## WHAT IS REQUIRED
Write out the data word for word, taking care that no picture is carried over.

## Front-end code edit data
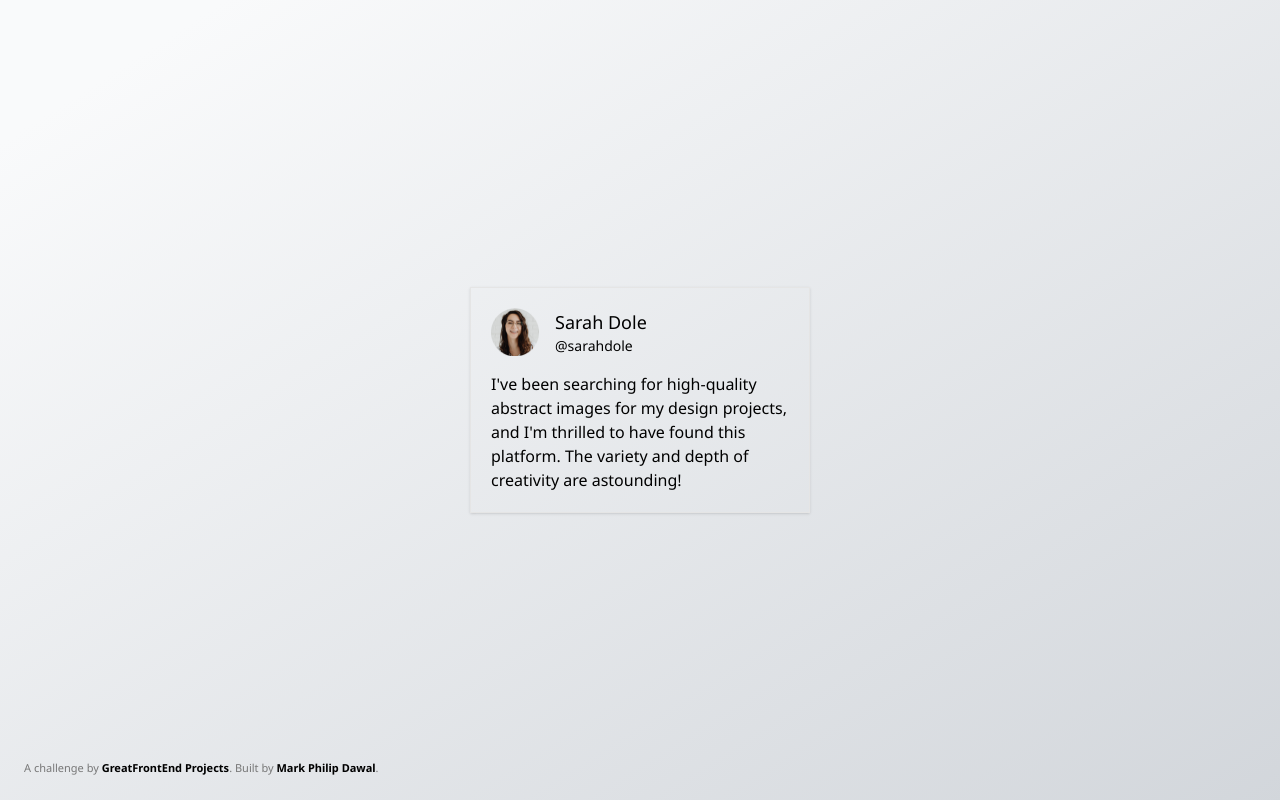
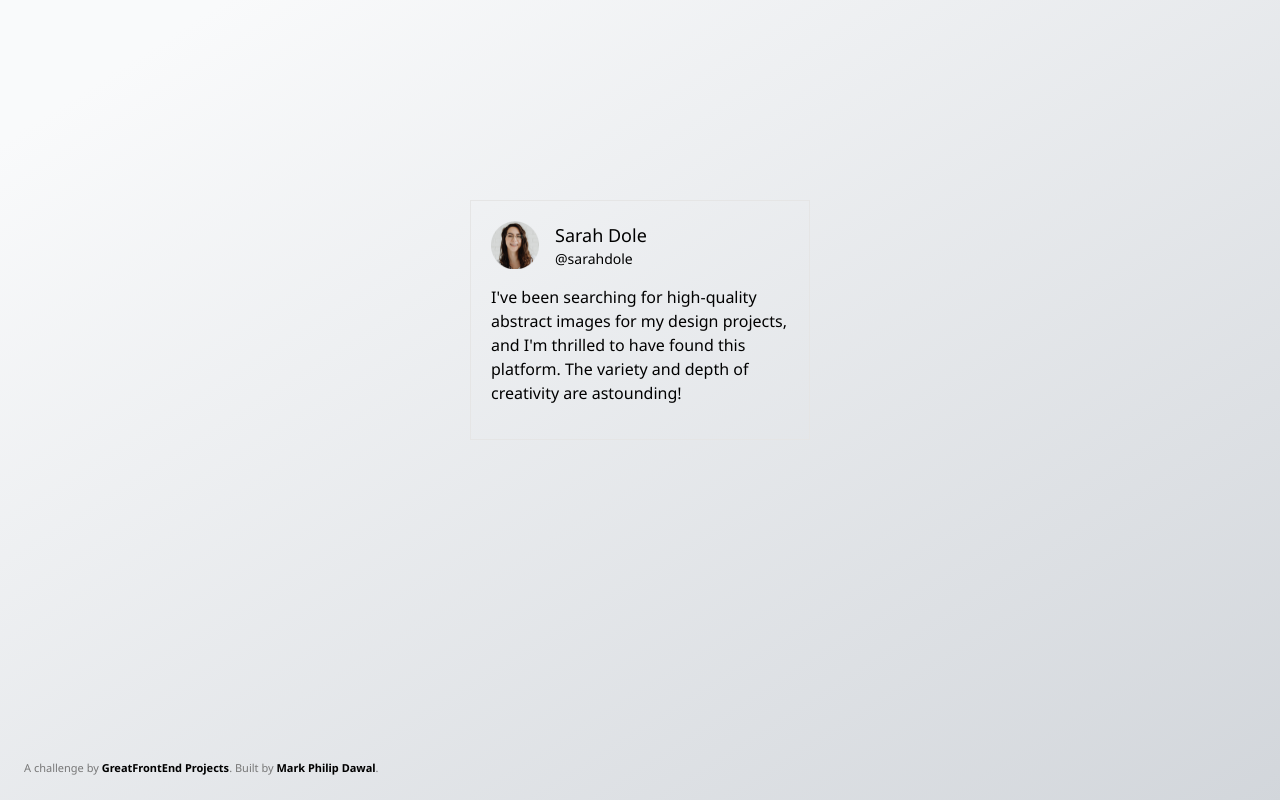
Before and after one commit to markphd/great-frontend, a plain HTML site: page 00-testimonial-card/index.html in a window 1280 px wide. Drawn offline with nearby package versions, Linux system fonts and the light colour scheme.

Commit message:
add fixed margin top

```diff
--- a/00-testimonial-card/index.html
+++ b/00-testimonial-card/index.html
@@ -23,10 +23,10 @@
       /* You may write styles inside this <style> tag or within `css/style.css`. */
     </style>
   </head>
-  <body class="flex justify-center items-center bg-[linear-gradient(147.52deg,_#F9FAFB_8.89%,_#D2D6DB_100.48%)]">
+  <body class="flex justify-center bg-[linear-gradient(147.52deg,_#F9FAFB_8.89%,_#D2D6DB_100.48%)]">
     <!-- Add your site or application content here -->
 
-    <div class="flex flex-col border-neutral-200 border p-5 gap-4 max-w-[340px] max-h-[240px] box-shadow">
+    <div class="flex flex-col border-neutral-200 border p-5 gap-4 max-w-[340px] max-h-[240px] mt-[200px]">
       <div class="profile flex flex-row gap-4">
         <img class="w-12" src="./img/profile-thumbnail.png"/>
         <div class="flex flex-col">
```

## OUTPUT OF THE TASK
Before and after one commit to markphd/great-frontend, a plain HTML site: page 00-testimonial-card/index.html in a window 1280 px wide. Drawn offline with nearby package versions, Linux system fonts and the light colour scheme.

Commit message:
add fixed margin top

```diff
--- a/00-testimonial-card/index.html
+++ b/00-testimonial-card/index.html
@@ -23,10 +23,10 @@
       /* You may write styles inside this <style> tag or within `css/style.css`. */
     </style>
   </head>
-  <body class="flex justify-center items-center bg-[linear-gradient(147.52deg,_#F9FAFB_8.89%,_#D2D6DB_100.48%)]">
+  <body class="flex justify-center bg-[linear-gradient(147.52deg,_#F9FAFB_8.89%,_#D2D6DB_100.48%)]">
     <!-- Add your site or application content here -->
 
-    <div class="flex flex-col border-neutral-200 border p-5 gap-4 max-w-[340px] max-h-[240px] box-shadow">
+    <div class="flex flex-col border-neutral-200 border p-5 gap-4 max-w-[340px] max-h-[240px] mt-[200px]">
       <div class="profile flex flex-row gap-4">
         <img class="w-12" src="./img/profile-thumbnail.png"/>
         <div class="flex flex-col">
```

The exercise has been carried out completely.